The Conservancy recommends that residents interested in saving the park learn more about what they can do at savelibertypark.org, a website organized by Kim and other opponents. Vavalo also suggests contacting Councilmember Wesson’s office to express concerns.
THANK YOU to resident Mark Lawrence for alerting TNN to this story.
(Carla Pineda is a staff reporter for The Neighborhood News … where this piece was first posted … and currently the site editor for Link TV Digital, after serving as associate international news editor and social media manager for other KCETLink properties. The Neighborhood News is a ‘get engaged’ partner of CityWatch)
BUDGET ADVOCATES--This Saturday, February 25, from 9:00 am to 12:30 pm, the Neighborhood Council Budget Advocates will host the annual Regional Budget Day. Come out and Make your voice heard!
The purpose of this 3 hour session is to hear your concerns about your neighborhood, and how you believe the City can better spend its funds for an improved quality of life in Los Angeles.
Get involved by asking questions during open Q & A and enjoy informed presentations from special guest speakers and many more. Come meet some of your local City Officials, Budget Advocates and Neighborhood Counsel Members. Get involved!
The Budget Day forum is free to the public.
Also, after your regional Budget Day Forum you and your family can enjoy the zoo at a discounted rate with this special coupon code NBHDFEB25 for free parking, with discounted zoo entry at $12 per Child and $16 per adult.
Budget Day Locations
6262 Van Nuys Blvd,
Van Nuys, CA 91401
Los Angeles Zoo and Botanical Gardens
Griffith Park Dr,
Los Angeles, CA 90027
Glassell Park Community Center
3650 Verdugo Rd,
Glassell Park, CA 90065
Ridley Thomas Constituent Center
8475 S. Vermont Ave,
Los Angeles, CA 90044
West LA Municipal Building
1645 Corinth Ave,
Los Angeles, CA 90049
Croatian Cultural Center
510 W. 7th Street,
San Pedro, CA 90731
(Adrienne Nicole Edwards is a Neighborhood Council Budget Advocate. She can be reached at: A.Edwards@NCBALA.com.)
NEIGHBORHOOD POLITICS--A displacement study conducted on the impact of The Reef, a proposed development in historic South Central with 1,440 luxury housing units priced well above the level affordable to the surrounding residents, found that the project would put 43,756 residents at a very high to moderate risk of being displaced. That is the impact of having just ONE mega development with so many "market-rate" units imposed on a South LA community.
This is not academic for us. And we've seen it before locally and in other parts of the country. What we are witnessing is a form of economic violence, and no corner in South LA is safe.

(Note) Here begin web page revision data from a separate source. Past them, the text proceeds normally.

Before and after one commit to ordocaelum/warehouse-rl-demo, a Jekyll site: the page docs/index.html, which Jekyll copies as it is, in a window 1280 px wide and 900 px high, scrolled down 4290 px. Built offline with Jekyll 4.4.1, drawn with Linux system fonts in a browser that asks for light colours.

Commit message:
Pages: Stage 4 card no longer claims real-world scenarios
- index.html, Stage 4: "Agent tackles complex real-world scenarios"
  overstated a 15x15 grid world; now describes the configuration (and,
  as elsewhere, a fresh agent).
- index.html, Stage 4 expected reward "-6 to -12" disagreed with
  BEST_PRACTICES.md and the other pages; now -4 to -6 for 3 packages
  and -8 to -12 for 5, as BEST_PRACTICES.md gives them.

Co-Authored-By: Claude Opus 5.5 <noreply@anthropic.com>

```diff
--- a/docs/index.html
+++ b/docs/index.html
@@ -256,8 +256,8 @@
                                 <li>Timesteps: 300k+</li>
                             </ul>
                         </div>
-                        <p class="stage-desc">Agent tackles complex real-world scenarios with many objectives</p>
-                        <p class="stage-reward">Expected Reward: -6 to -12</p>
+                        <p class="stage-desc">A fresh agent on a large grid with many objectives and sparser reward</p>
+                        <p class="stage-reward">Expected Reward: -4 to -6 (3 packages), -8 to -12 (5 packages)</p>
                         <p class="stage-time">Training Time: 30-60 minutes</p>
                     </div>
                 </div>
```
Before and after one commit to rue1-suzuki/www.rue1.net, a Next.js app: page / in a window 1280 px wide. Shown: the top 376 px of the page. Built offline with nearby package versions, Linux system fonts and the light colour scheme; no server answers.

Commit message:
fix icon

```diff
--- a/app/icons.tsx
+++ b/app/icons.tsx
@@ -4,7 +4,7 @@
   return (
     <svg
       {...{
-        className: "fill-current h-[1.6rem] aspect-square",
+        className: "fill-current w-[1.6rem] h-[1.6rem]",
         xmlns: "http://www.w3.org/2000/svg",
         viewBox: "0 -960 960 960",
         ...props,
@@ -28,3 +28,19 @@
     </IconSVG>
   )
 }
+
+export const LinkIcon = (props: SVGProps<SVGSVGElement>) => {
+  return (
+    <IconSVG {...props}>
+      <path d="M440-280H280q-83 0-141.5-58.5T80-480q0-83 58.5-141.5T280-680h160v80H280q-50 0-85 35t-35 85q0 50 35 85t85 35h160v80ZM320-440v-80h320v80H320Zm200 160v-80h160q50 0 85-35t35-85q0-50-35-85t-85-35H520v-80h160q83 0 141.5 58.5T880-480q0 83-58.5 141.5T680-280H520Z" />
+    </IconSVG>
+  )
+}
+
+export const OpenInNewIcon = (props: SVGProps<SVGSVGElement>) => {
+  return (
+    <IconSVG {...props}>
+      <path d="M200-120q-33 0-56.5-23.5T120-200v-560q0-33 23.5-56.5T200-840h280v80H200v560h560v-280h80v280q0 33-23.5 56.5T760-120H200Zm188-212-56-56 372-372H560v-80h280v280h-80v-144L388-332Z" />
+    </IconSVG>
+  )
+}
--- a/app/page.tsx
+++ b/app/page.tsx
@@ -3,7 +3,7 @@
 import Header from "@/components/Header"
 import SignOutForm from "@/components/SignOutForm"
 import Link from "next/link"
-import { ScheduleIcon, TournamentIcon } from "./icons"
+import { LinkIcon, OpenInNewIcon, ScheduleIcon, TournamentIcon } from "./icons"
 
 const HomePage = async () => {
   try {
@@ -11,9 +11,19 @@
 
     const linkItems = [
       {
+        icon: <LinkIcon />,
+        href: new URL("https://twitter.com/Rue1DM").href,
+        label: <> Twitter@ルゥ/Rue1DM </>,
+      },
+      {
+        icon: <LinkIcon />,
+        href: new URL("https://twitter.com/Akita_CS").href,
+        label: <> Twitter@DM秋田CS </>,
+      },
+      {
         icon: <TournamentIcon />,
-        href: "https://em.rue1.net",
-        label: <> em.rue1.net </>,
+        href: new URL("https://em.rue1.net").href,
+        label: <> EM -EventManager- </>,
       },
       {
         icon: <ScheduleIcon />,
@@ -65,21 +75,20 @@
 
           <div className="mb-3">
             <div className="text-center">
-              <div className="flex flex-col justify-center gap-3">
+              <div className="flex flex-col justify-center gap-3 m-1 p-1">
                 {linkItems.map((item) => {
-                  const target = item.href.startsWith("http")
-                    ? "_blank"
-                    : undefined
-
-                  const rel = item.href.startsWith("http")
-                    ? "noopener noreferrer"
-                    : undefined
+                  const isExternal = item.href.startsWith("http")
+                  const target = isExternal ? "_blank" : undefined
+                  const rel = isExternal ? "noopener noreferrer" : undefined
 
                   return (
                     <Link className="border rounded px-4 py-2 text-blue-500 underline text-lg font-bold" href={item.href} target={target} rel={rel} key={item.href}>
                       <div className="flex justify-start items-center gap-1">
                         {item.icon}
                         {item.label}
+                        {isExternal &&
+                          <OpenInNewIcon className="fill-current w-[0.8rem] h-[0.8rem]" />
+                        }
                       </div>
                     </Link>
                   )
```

The Reef project, the proposed 30-story Cumulus skyscraper at La Cienega/Jefferson with 1,200 luxury apartments, and the nearly 1,000 all-luxury housing element of the Crenshaw Mall redevelopment in Leimert Park all break the same zoning law so that they can be built in areas that they don't belong: General Plan Amendments.
Measure S is one solution to stop these massive traffic-causing projects from wiping out all that we have built - our community, our institutions, our relationships with our neighbors.
RSVP now for a critical community action forum on Tuesday the 21st about Measure S, encouraging development not displacement, and addressing some of the biggest lies said by the Downtown establishment about the measure.
On March 7th, literally our neighborhood is on the ballot.
(Provided by the Crenshaw Subway Coalition.)